BEGIN The records
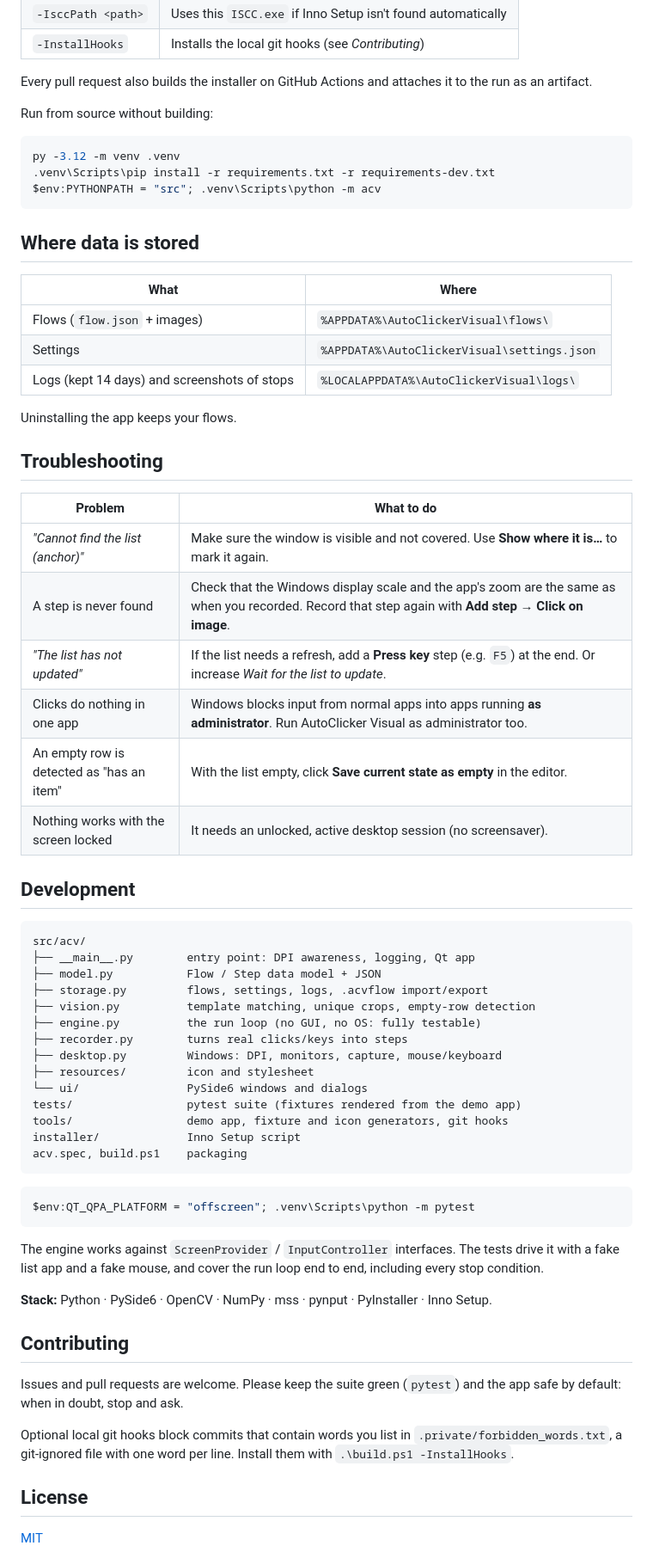
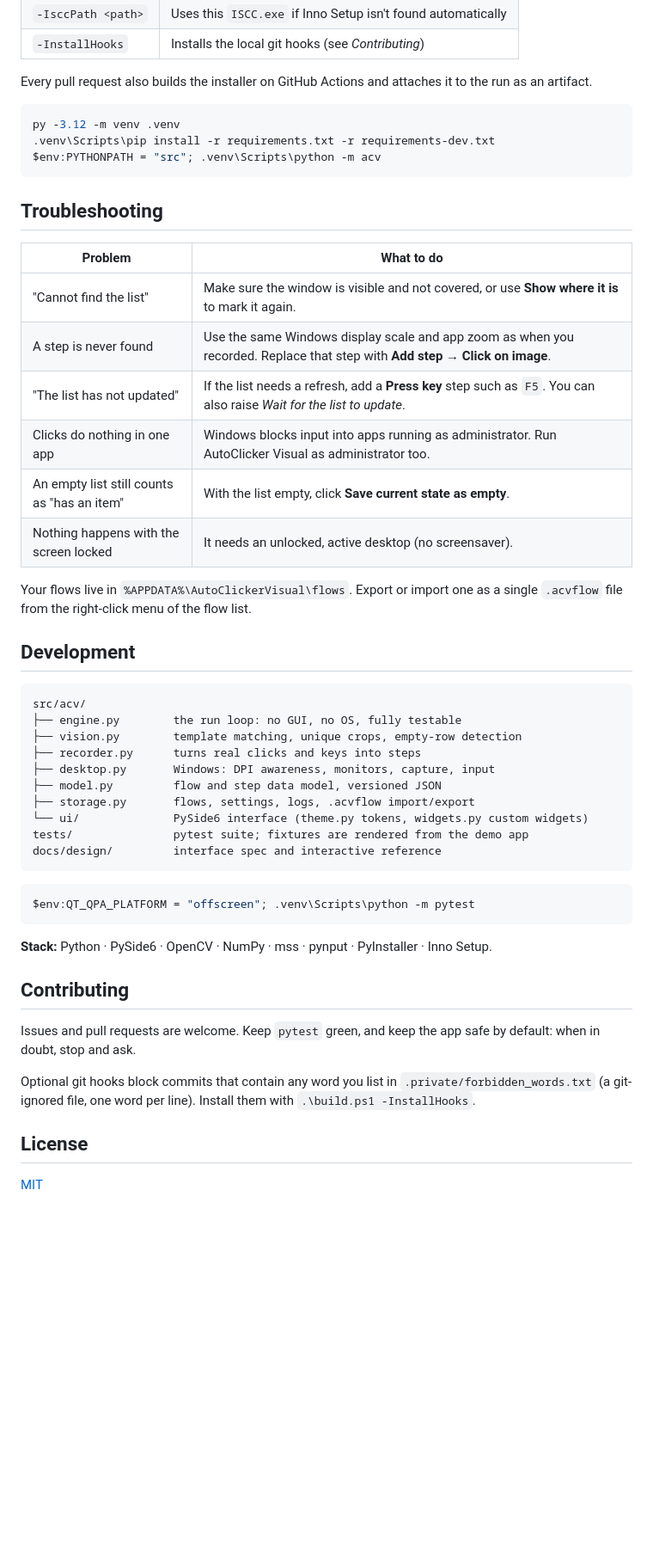
Before and after one commit to anderescaray/autoclicker, a Markdown page: README.md, the part around one of its changes. Shown at 86% size. GitHub-like rendering; folded sections open; blank space fills up the shorter version.

````diff
--- a/README.md
+++ b/README.md
@@ -116,67 +119,52 @@ dist\installer\AutoClickerVisual-Setup-1.0.0.exe
 
 Every pull request also builds the installer on GitHub Actions and attaches it to the run as an artifact.
 
-Run from source without building:
-
 ```powershell
 py -3.12 -m venv .venv
 .venv\Scripts\pip install -r requirements.txt -r requirements-dev.txt
 $env:PYTHONPATH = "src"; .venv\Scripts\python -m acv
 ```
-
-## Where data is stored
-
-| What | Where |
-|---|---|
-| Flows (`flow.json` + images) | `%APPDATA%\AutoClickerVisual\flows\` |
-| Settings | `%APPDATA%\AutoClickerVisual\settings.json` |
-| Logs (kept 14 days) and screenshots of stops | `%LOCALAPPDATA%\AutoClickerVisual\logs\` |
-
-Uninstalling the app keeps your flows.
+</details>
 
 ## Troubleshooting
 
 | Problem | What to do |
 |---|---|
-| *"Cannot find the list (anchor)"* | Make sure the window is visible and not covered. Use **Show where it is…** to mark it again. |
-| A step is never found | Check that the Windows display scale and the app's zoom are the same as when you recorded. Record that step again with **Add step → Click on image**. |
-| *"The list has not updated"* | If the list needs a refresh, add a **Press key** step (e.g. `F5`) at the end. Or increase *Wait for the list to update*. |
-| Clicks do nothing in one app | Windows blocks input from normal apps into apps running **as administrator**. Run AutoClicker Visual as administrator too. |
-| An empty row is detected as "has an item" | With the list empty, click **Save current state as empty** in the editor. |
-| Nothing works with the screen locked | It needs an unlocked, active desktop session (no screensaver). |
+| "Cannot find the list" | Make sure the window is visible and not covered, or use **Show where it is** to mark it again. |
+| A step is never found | Use the same Windows display scale and app zoom as when you recorded. Replace that step with **Add step → Click on image**. |
+| "The list has not updated" | If the list needs a refresh, add a **Press key** step such as `F5`. You can also raise *Wait for the list to update*. |
+| Clicks do nothing in one app | Windows blocks input into apps running as administrator. Run AutoClicker Visual as administrator too. |
+| An empty list still counts as "has an item" | With the list empty, click **Save current state as empty**. |
+| Nothing happens with the screen locked | It needs an unlocked, active desktop (no screensaver). |
+
+Your flows live in `%APPDATA%\AutoClickerVisual\flows`. Export or import one as a single `.acvflow` file from the right-click menu of the flow list.
 
 ## Development
 
 ```
 src/acv/
-├── __main__.py        entry point: DPI awareness, logging, Qt app
-├── model.py           Flow / Step data model + JSON
-├── storage.py         flows, settings, logs, .acvflow import/export
-├── vision.py          template matching, unique crops, empty-row detection
-├── engine.py          the run loop (no GUI, no OS: fully testable)
-├── recorder.py        turns real clicks/keys into steps
-├── desktop.py         Windows: DPI, monitors, capture, mouse/keyboard
-├── resources/         icon and stylesheet
-└── ui/                PySide6 windows and dialogs
-tests/                 pytest suite (fixtures rendered from the demo app)
-tools/                 demo app, fixture and icon generators, git hooks
-installer/             Inno Setup script
-acv.spec, build.ps1    packaging
+├── engine.py        the run loop: no GUI, no OS, fully testable
+├── vision.py        template matching, unique crops, empty-row detection
+├── recorder.py      turns real clicks and keys into steps
+├── desktop.py       Windows: DPI awareness, monitors, capture, input
+├── model.py         flow and step data model, versioned JSON
+├── storage.py       flows, settings, logs, .acvflow import/export
+└── ui/              PySide6 interface (theme.py tokens, widgets.py custom widgets)
+tests/               pytest suite; fixtures are rendered from the demo app
+docs/design/         interface spec and interactive reference
 ```
 
 ```powershell
 $env:QT_QPA_PLATFORM = "offscreen"; .venv\Scripts\python -m pytest
 ```
 
-The engine works against `ScreenProvider` / `InputController` interfaces. The tests drive it with a fake list app and a fake mouse, and cover the run loop end to end, including every stop condition.
-
 **Stack:** Python · PySide6 · OpenCV · NumPy · mss · pynput · PyInstaller · Inno Setup.
 
 ## Contributing
 
-Issues and pull requests are welcome. Please keep the suite green (`pytest`) and the app safe by default: when in doubt, stop and ask.
+Issues and pull requests are welcome. Keep `pytest` green, and keep the app safe by default: when in doubt, stop and ask.
 
-Optional local git hooks block commits that contain words you list in `.private/forbidden_words.txt`, a git-ignored file with one word per line. Install them with `.\build.ps1 -InstallHooks`.
+Optional git hooks block commits that contain any word you list in `.private/forbidden_words.txt` (a git-ignored file, one word per line). Install them with `.\build.ps1 -InstallHooks`.
 
 ## License
 
````
Also changed, not shown: other parts of README.md (+68 -65 lines), docs/design/ui-spec.md (+1 -1 lines), docs/images/main-window.png (added), docs/images/problem.png (added), docs/images/recording.png (added), docs/images/run-panel.png (added), docs/screenshot.png (deleted), 2 other files.
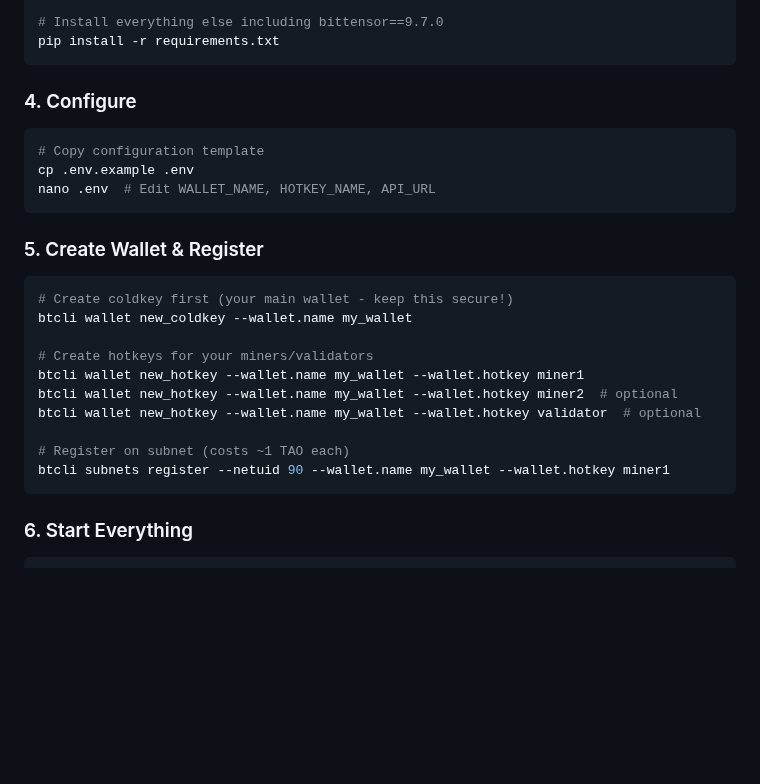
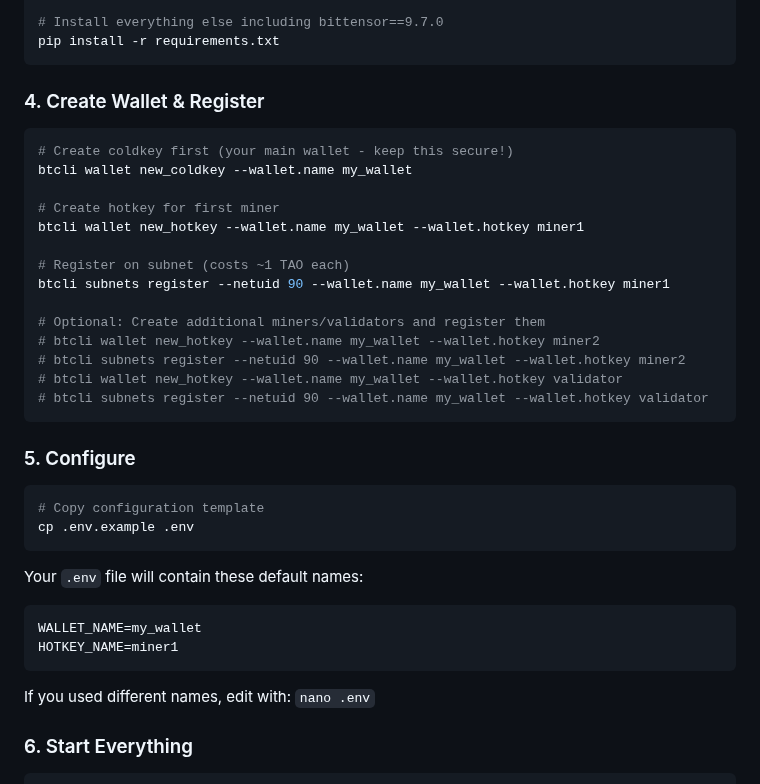
Before and after one commit to degenpredict/bittensor-subnet-90-brain, a Markdown page: README.md, the part around the change. Drawn GitHub-style; blank space fills up the shorter version.

Commit message:
Reorder for readability (#5)

````diff
--- a/README.md
+++ b/README.md
@@ -42,26 +42,37 @@ pip install torch==2.7.1 --index-url https://download.pytorch.org/whl/cpu
 pip install -r requirements.txt
 ```
 
-### 4. Configure
-```bash
-# Copy configuration template
-cp .env.example .env
-nano .env  # Edit WALLET_NAME, HOTKEY_NAME, API_URL
-```
-
-### 5. Create Wallet & Register
+### 4. Create Wallet & Register
 ```bash
 # Create coldkey first (your main wallet - keep this secure!)
 btcli wallet new_coldkey --wallet.name my_wallet
 
-# Create hotkeys for your miners/validators
+# Create hotkey for first miner
 btcli wallet new_hotkey --wallet.name my_wallet --wallet.hotkey miner1
-btcli wallet new_hotkey --wallet.name my_wallet --wallet.hotkey miner2  # optional
-btcli wallet new_hotkey --wallet.name my_wallet --wallet.hotkey validator  # optional
 
 # Register on subnet (costs ~1 TAO each)
 btcli subnets register --netuid 90 --wallet.name my_wallet --wallet.hotkey miner1
+
+# Optional: Create additional miners/validators and register them
+# btcli wallet new_hotkey --wallet.name my_wallet --wallet.hotkey miner2
+# btcli subnets register --netuid 90 --wallet.name my_wallet --wallet.hotkey miner2
+# btcli wallet new_hotkey --wallet.name my_wallet --wallet.hotkey validator
+# btcli subnets register --netuid 90 --wallet.name my_wallet --wallet.hotkey validator
 ```
+
+### 5. Configure
+```bash
+# Copy configuration template
+cp .env.example .env
+```
+
+Your `.env` file will contain these default names:
+```bash
+WALLET_NAME=my_wallet
+HOTKEY_NAME=miner1
+```
+
+If you used different names, edit with: `nano .env`
 
 ### 6. Start Everything
 ```bash
````
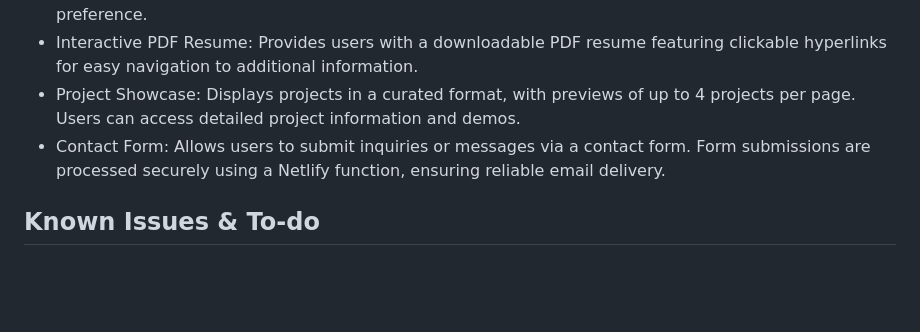
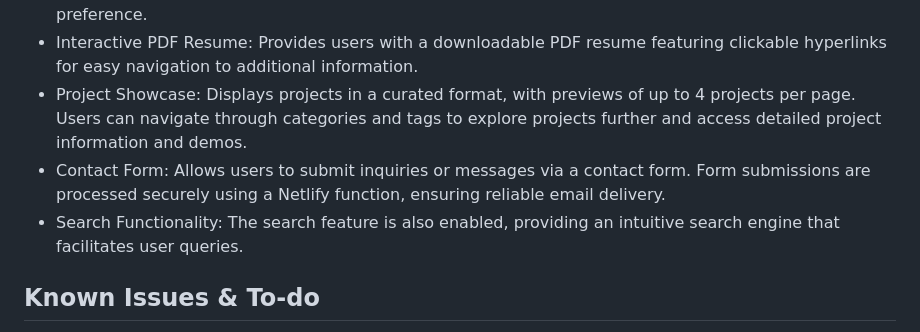
Before and after one commit to imprvhub/ivanlunadev-portfolio, a Markdown page: readme.md, the part around the change. GitHub-like rendering; blank space fills up the shorter version.

```diff
--- a/readme.md
+++ b/readme.md
@@ -34,8 +34,9 @@ Here is an overview of the most important functions of the project.
 - Language Selector: Allows users to switch between English, Spanish, and Portuguese languages for the website interface.
 - Theme Toggle: Enables users to switch between light and dark themes for better readability and user preference.
 - Interactive PDF Resume: Provides users with a downloadable PDF resume featuring clickable hyperlinks for easy navigation to additional information.
-- Project Showcase: Displays projects in a curated format, with previews of up to 4 projects per page. Users can access detailed project information and demos.
+- Project Showcase: Displays projects in a curated format, with previews of up to 4 projects per page. Users can navigate through categories and tags to explore projects further and access detailed project information and demos.
 - Contact Form: Allows users to submit inquiries or messages via a contact form. Form submissions are processed securely using a Netlify function, ensuring reliable email delivery.
+- Search Functionality: The search feature is also enabled, providing an intuitive search engine that facilitates user queries.
 
 
 ## Known Issues & To-do
```
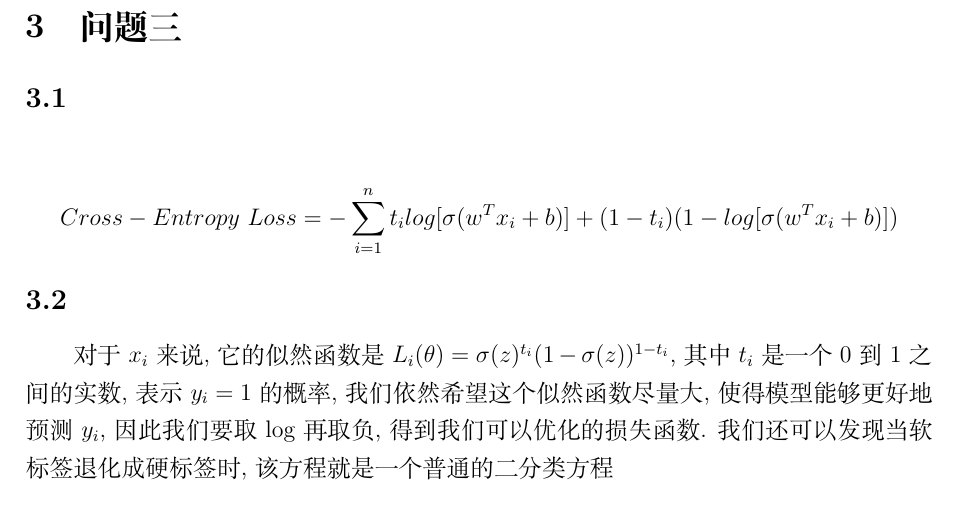
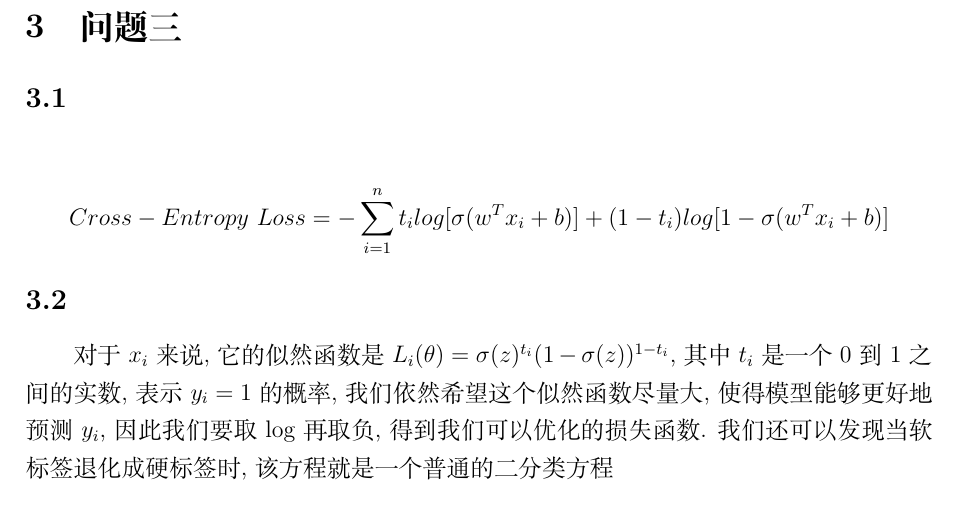
Before and after one commit to Kagero8Yukikaze/Machine-Learning, a LaTeX problem sheet (assignment/assignment1/assignment1.tex): part of page 3 of 3, cut so that both start at the same text. Compiled offline with XeLaTeX.

Commit message:
final ver2

```diff
--- a/assignment/assignment1/assignment1.tex
+++ b/assignment/assignment1/assignment1.tex
@@ -169,7 +169,7 @@ $R = \begin{bmatrix}
 \subsection{}
 
 \begin{equation*}
-    Cross-Entropy \ Loss = - \sum_{i=1}^n t_i log[\sigma(w^T x_i + b)] + (1-t_i)(1-log[\sigma(w^T x_i + b)])
+    Cross-Entropy \ Loss = - \sum_{i=1}^n t_i log[\sigma(w^T x_i + b)] + (1-t_i)log[1-\sigma(w^T x_i + b)]
 \end{equation*}
 
 \subsection{}
```
Also changed, not shown: assignment/assignment1/assignment1.pdf.
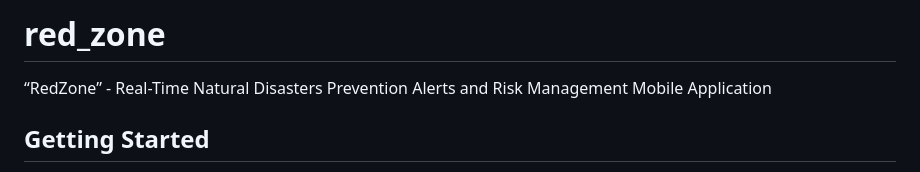
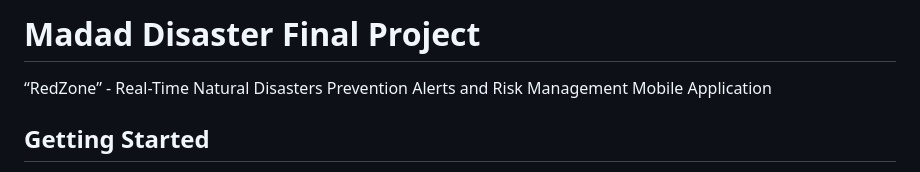
Before and after one commit to Eng-Mushtaq/MadaDisaster, a Markdown page: README.md, the part around one of its changes. Drawn GitHub-style.

```diff
--- a/README.md
+++ b/README.md
@@ -1,4 +1,4 @@
-# red_zone
+# Madad Disaster Final Project
 
 “RedZone” - Real-Time Natural Disasters Prevention Alerts and Risk Management Mobile Application
 
```
Also changed, not shown: other parts of README.md (+1 -1 lines).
END The records
-- What you have to do --
Check each line of the records for the word "into", and show the lines that contain it.

-- Result --
-| Clicks do nothing in one app | Windows blocks input from normal apps into apps running **as administrator**. Run AutoClicker Visual as administrator too. |
+| Clicks do nothing in one app | Windows blocks input into apps running as administrator. Run AutoClicker Visual as administrator too. |
-├── recorder.py        turns real clicks/keys into steps
+├── recorder.py      turns real clicks and keys into steps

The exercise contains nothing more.